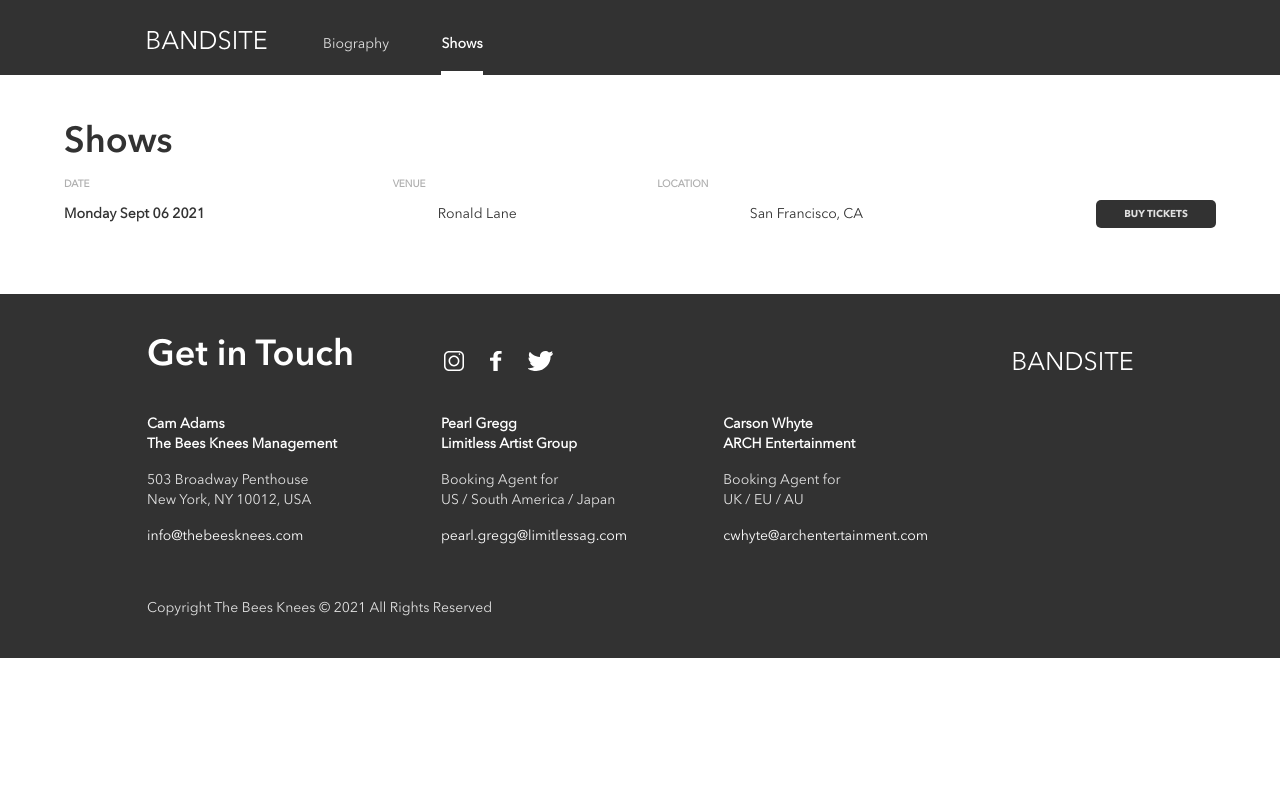
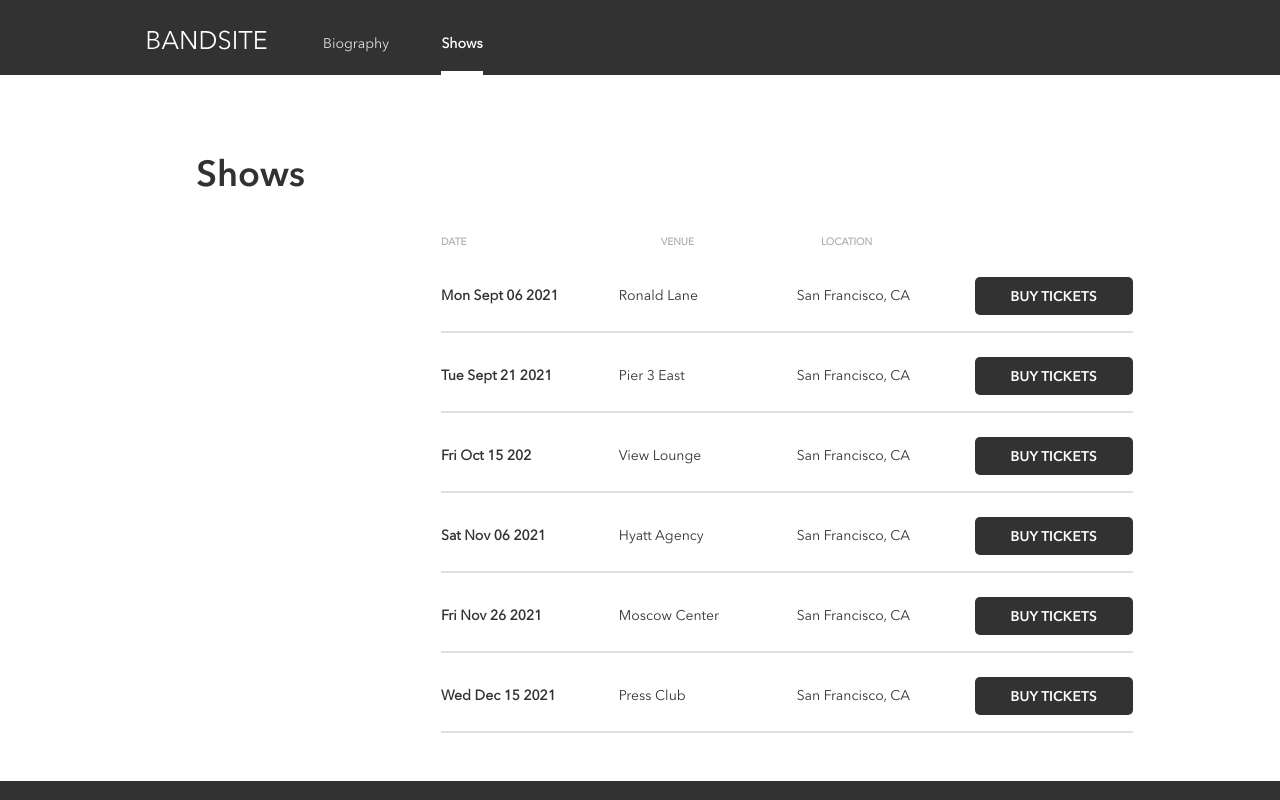
Before and after one commit to gtiku/giyona-tiku-bandsite, a plain HTML site: page pages/shows.html in a window 1280 px wide. Shown: the top 800 px of the page. Drawn offline with nearby package versions, Linux system fonts and the light colour scheme; files that its build step writes are made by us from their sources.

Commit message:
simple DOM display shows & comments

```diff
--- a/pages/shows.html
+++ b/pages/shows.html
@@ -14,7 +14,7 @@
           <img
             src="../assets/logos/Logo-bandsite.svg"
             alt="bandsite logo"
-            class="nav__header logo"
+            class="nav__header nav__logo"
           />
         </a>
         <ul class="nav__links">
@@ -27,43 +27,11 @@
         </ul>
       </nav>
     </header>
+
     <main>
-      <section class="shows">
-        <h2 class="shows__header section__header">Shows</h2>
+      <section class="shows"></section>
+    </main>
 
-        <div class="shows__event-block">
-          <div class="shows__labels">
-            <p class="shows__label shows__label--date">DATE</p>
-            <p class="shows__label shows__label--venue">VENUE</p>
-            <p class="shows__label shows__label--location">LOCATION</p>
-          </div>
-          <div class="shows__event-data">
-            <div class="shows__data-block">
-              <p class="shows__label shows__label--date shows__label--mobile">
-                DATE
-              </p>
-              <p class="shows__info shows__info--date">Monday Sept 06 2021</p>
-            </div>
-            <div class="shows__data-block">
-              <p class="shows__label shows__label--mobile">VENUE</p>
-              <p class="shows__info">Ronald Lane</p>
-            </div>
-            <div class="shows__data-block">
-              <p class="shows__label shows__label--mobile">LOCATION</p>
-              <p class="shows__info">San Francisco, CA</p>
-            </div>
-            <button class="shows__button shows__button--nomobile">
-              BUY TICKETS
-            </button>
-          </div>
-          <button class="shows__button shows__button--mobile">
-            BUY TICKETS
-          </button>
-          <hr class="shows__hr shows__hr--nomobile" />
-        </div>
-        <hr class="shows__hr shows__hr--mobile" />
-      </section>
-    </main>
     <footer class="footer">
       <div class="footer__heading">
         <div class="footer__subheading">
@@ -157,5 +125,6 @@
         Copyright The Bees Knees © 2021 All Rights Reserved
       </p>
     </footer>
+    <script src="../scripts/build-shows-page.js"></script>
   </body>
 </html>
--- /dev/null
+++ b/scripts/build-shows-page.js
@@ -0,0 +1,172 @@
+const showsSection = document.querySelector('.shows');
+
+// SECTION HEADER
+let header = document.createElement('h2');
+header.classList.add('shows__header');
+header.classList.add('section__header');
+header.innerText = 'Shows';
+showsSection.appendChild(header);
+
+// -------------------------------------------------------------
+// SHOWS LAYOUT
+// -------------------------------------------------------------
+
+
+// TABLET/DESKTOP LABELS DIV
+let labels = document.createElement('div');
+labels.classList.add('shows__labels');
+showsSection.appendChild(labels);
+
+// DATE LABEL
+let dateLabel = document.createElement('p');
+dateLabel.classList.add('shows__label');
+dateLabel.classList.add('shows__label--date');
+dateLabel.innerText = 'DATE';
+labels.appendChild(dateLabel);
+
+// VENUE LABEL
+let venueLabel = document.createElement('p');
+venueLabel.classList.add('shows__label');
+venueLabel.classList.add('shows__label--venue');
+venueLabel.innerText = 'VENUE';
+labels.appendChild(venueLabel);
+
+// LOCATION LABEL
+let locationLabel = document.createElement('p');
+locationLabel.classList.add('shows__label');
+locationLabel.classList.add('shows__label--location');
+locationLabel.innerText = 'LOCATION';
+labels.appendChild(locationLabel);
+
+
+// -------------------------------------------------------------
+// SHOWS DISPLAY
+// -------------------------------------------------------------
+
+const showsData = [
+    {
+        date: 'Mon Sept 06 2021',
+        venue: 'Ronald Lane ',
+        location: 'San Francisco, CA',
+
+    },
+    {
+        date: 'Tue Sept 21 2021',
+        venue: 'Pier 3 East',
+        location: 'San Francisco, CA',
+
+    },
+    {
+        date: 'Fri Oct 15 202',
+        venue: 'View Lounge',
+        location: 'San Francisco, CA',
+
+    },
+    {
+        date: 'Sat Nov 06 2021 ',
+        venue: 'Hyatt Agency ',
+        location: 'San Francisco, CA',
+
+    },
+    {
+        date: 'Fri Nov 26 2021',
+        venue: 'Moscow Center ',
+        location: 'San Francisco, CA',
+
+    },
+    {
+        date: 'Wed Dec 15 2021',
+        venue: 'Press Club ',
+        location: 'San Francisco, CA',
+
+    },
+];
+
+
+
+
+listShows = (shows) => {
+
+    shows.forEach(show => {
+
+        // WRAPPER WITH MOBILE BUTTON
+        let eventBlock = document.createElement('div');
+        eventBlock.classList.add('shows__event-block');
+        showsSection.appendChild(eventBlock);
+
+        // CONTAINER WITH TABLET/DESKTOP BUTTON
+        let eventData = document.createElement('div');
+        eventData.classList.add('shows__event-data');
+        eventBlock.appendChild(eventData);
+
+        // DATE CONTAINER
+        let dataBlockDate = document.createElement('div');
+        dataBlockDate.classList.add('shows__data-block');
+        eventData.appendChild(dataBlockDate);
+
+        let dateLabelMobile = document.createElement('p');
+        dateLabelMobile.classList.add('shows__label');
+        dateLabelMobile.classList.add('shows__label--date');
+        dateLabelMobile.classList.add('shows__label--mobile');
+        dateLabelMobile.innerText = 'DATE';
+        dataBlockDate.appendChild(dateLabelMobile);
+
+        let date = document.createElement('p');
+        date.classList.add('shows__info');
+        date.classList.add('shows__info--date');
+        date.innerText = show.date;
+        dataBlockDate.appendChild(date);
+
+        // VENUE CONTAINER
+        let dataBlockVenue = document.createElement('div');
+        dataBlockVenue.classList.add('shows__data-block');
+        eventData.appendChild(dataBlockVenue);
+
+
+        let venueLabelMobile = document.createElement('p');
+        venueLabelMobile.classList.add('shows__label');
+        venueLabelMobile.classList.add('shows__label--venue');
+        venueLabelMobile.classList.add('shows__label--mobile');
+        venueLabelMobile.innerText = 'VENUE';
+        dataBlockVenue.appendChild(venueLabelMobile);
+
+        let venue = document.createElement('p');
+        venue.classList.add('shows__info');
+        venue.innerText = show.venue;
+        dataBlockVenue.appendChild(venue);
+
+        // LOCATION CONTAINER
+        let dataBlockLocation = document.createElement('div');
+        dataBlockLocation.classList.add('shows__data-block');
+        eventData.appendChild(dataBlockLocation);
+
+
+        let locationLabelMobile = document.createElement('p');
+        locationLabelMobile.classList.add('shows__label');
+        locationLabelMobile.classList.add('shows__label--location');
+        locationLabelMobile.classList.add('shows__label--mobile');
+        locationLabelMobile.innerText = 'LOCATION';
+        dataBlockLocation.appendChild(locationLabelMobile);
+
+        let location = document.createElement('p');
+        location.classList.add('shows__info');
+        location.innerText = show.location;
+        dataBlockLocation.appendChild(location);
+
+        let button = document.createElement('button');
+        button.classList.add('shows__button');
+        button.classList.add('shows__button--nomobile');
+        button.innerText = 'BUY TICKETS';
+        eventData.appendChild(button);
+
+        let mobileButton = document.createElement('button');
+        mobileButton.classList.add('shows__button');
+        mobileButton.classList.add('shows__button--mobile');
+        mobileButton.innerText = 'BUY TICKETS';
+        eventBlock.appendChild(mobileButton);
+
+    });
+}
+
+
+listShows(showsData);
--- a/styles/bio.scss
+++ b/styles/bio.scss
@@ -2,6 +2,7 @@
 @use "./partials/fonts" as *;
 @use "./partials/mixins" as *;
 @use "./partials/global";
+@use "./partials/comments";
 
 .hero {
   min-height: 30rem;
--- a/styles/partials/_global.scss
+++ b/styles/partials/_global.scss
@@ -62,20 +62,21 @@ h3 {
 }
 
 button {
-  font-family: "Avenir Bold";
-  font-weight: 800;
-  font-size: 1rem;
+  font-family: "Avenir Demi";
+  font-size: 1.4rem;
+  font-weight: 600;
   line-height: 2rem;
+  background-color: $black;
+  color: white;
+  border-radius: 5px;
+  border: none;
+  padding: 1rem 0 0.8rem;
+  width: 16rem;
 }
 
 a {
   text-decoration: none;
   color: $mercury;
-}
-
-.logo {
-  height: 2rem;
-  box-sizing: content-box;
 }
 
 header {
@@ -164,6 +165,11 @@ footer {
       margin-right: 4.8rem;
       width: auto;
     }
+  }
+
+  &__logo {
+    height: 2rem;
+    box-sizing: content-box;
   }
 }
 
@@ -256,6 +262,9 @@ footer {
   }
 
   &__logo {
+    height: 2rem;
+    box-sizing: content-box;
+
     &--mobile-nodisplay {
       display: none;
       @include tablet {
--- a/styles/shows.scss
+++ b/styles/shows.scss
@@ -4,25 +4,113 @@
 @use "./partials/global";
 
 .shows {
-  padding: 5% 5% 2%;
+  margin-bottom: 2rem;
+
+
+  @include desktop {
+    padding: 4rem 0;
+    width: 98.6rem;
+    margin: 0 auto;
+  }
+
 
   &__header {
-    padding: 0.8rem 0;
+    margin: 2rem 1.6rem 0.8rem;
+
+    @include tablet {
+      margin: 0;
+      padding: 4rem 5% 3.2rem;
+    }
   }
 
   &__labels {
     display: none;
+
+    @include tablet {
+      @include flex($justify: flex-start);
+      width: 69.2rem;
+      margin: 0 auto;
+    }
+
+    @include desktop {
+      max-width: 75rem;
+      margin-left: auto;
+      margin-right: 0;
+    }
   }
 
   &__label {
     color: $silver;
     font-size: 1rem;
     font-weight: 800;
+
+    &--mobile {
+      font-size: 0.8rem;
+    }
+
+
+    @include tablet {
+      width: 16rem;
+
+      &--venue {
+        margin-left: 6em;
+      }
+
+      &--mobile {
+        display: none;
+      }
+    }
   }
 
   &__event-block,
   &__event-data {
     @include flex($direction: column, $align: flex-start);
+  }
+
+  &__event-block {
+    margin: 4rem 0;
+    padding-bottom: 1.6rem;
+    border-bottom: 0.2rem solid $mercury;
+
+    @include tablet {
+      display: inline;
+      width: 72rem;
+      margin: 0 auto;
+
+    }
+
+    @include desktop {
+      max-width: 75rem;
+      margin-left: auto;
+      margin-right: 0;
+    }
+  }
+
+  &__event-data {
+    margin: 0 1.6rem;
+    margin-bottom: 0.8rem;
+
+    @include tablet {
+      @include flex($justify: flex-start);
+      padding: 1.6rem 0;
+      width: 69.2rem;
+      margin: 0.8rem auto;
+      border-bottom: 0.2rem solid $mercury;
+
+      &:hover {
+        background-color: $alabaster;
+      }
+
+      &:active {
+        background-color: $mercury;
+      }
+    }
+
+    @include desktop {
+      max-width: 75rem;
+      margin-left: auto;
+      margin-right: 0;
+    }
   }
 
   &__info {
@@ -32,7 +120,9 @@
   }
 
   &__data-block {
+    width: 18rem;
     padding: 0.8rem 0;
+    padding-right: 2rem;
   }
 
   &__button {
@@ -40,86 +130,21 @@
       display: none;
     }
 
-    background-color: $black;
-    color: $mercury;
-    width: 100%;
-    border-radius: 5px;
-    border: none;
-    padding: 0.4rem 0;
-  }
-
-  &__hr {
-    background-color: $mercury;
-    height: 1px;
-    border: none;
-    margin: 0.4rem -2rem;
-
-    &__nomobile {
-      display: none;
-    }
-  }
-
-  @include tablet {
-    padding: 3% 5% 3%;
-
-    &__event-block {
-      display: inline;
-      padding: 0;
-      margin: 0;
+    &--mobile {
+      width: 90%;
+      margin: 0 auto;
     }
 
-    &__labels {
-      @include flex($justify: space-between);
-    }
-
-    &__label {
-      width: 16rem;
-
-      &--venue {
-        margin-left: 6.4rem;
-      }
-
-      &--location {
-        padding-right: 48.5%;
-      }
-
-      &--mobile {
-        display: none;
-      }
-    }
-
-    &__event-data {
-      @include flex($justify: space-between);
-    }
-
-    &__button {
+    @include tablet {
       &--mobile {
         display: none;
       }
 
       &--nomobile {
-        display: block;
-      }
-
-      width: 12rem;
-    }
-
-    &__hr {
-      &--mobile {
-        display: none;
-      }
-
-      &--nomobile {
-        display: inline;
+        display: inline-block;
+        padding: 1rem 2.4rem 0.8rem;
       }
     }
   }
 
-  @include desktop {
-    // &__labels,
-    // &__event-block,
-    // &__hr {
-    //   width: 76.8rem;
-    // }
-  }
 }
```
Also changed, not shown: index.html (+3 -18 lines), scripts/index-page.js (added, +155 -0 lines), styles/partials/_comments.scss (added, +131 -0 lines), 1 other file.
------------------------------------
== PROBLEM DESCRIPTION ==
Where the string "none" occurs in the data, return the whole line.

== EXERCISE ANSWER ==
+  border: none;
   text-decoration: none;
       display: none;
     display: none;
+        display: none;
       display: none;
-    border: none;
-    border: none;
-      display: none;
-        display: none;
         display: none;
-        display: none;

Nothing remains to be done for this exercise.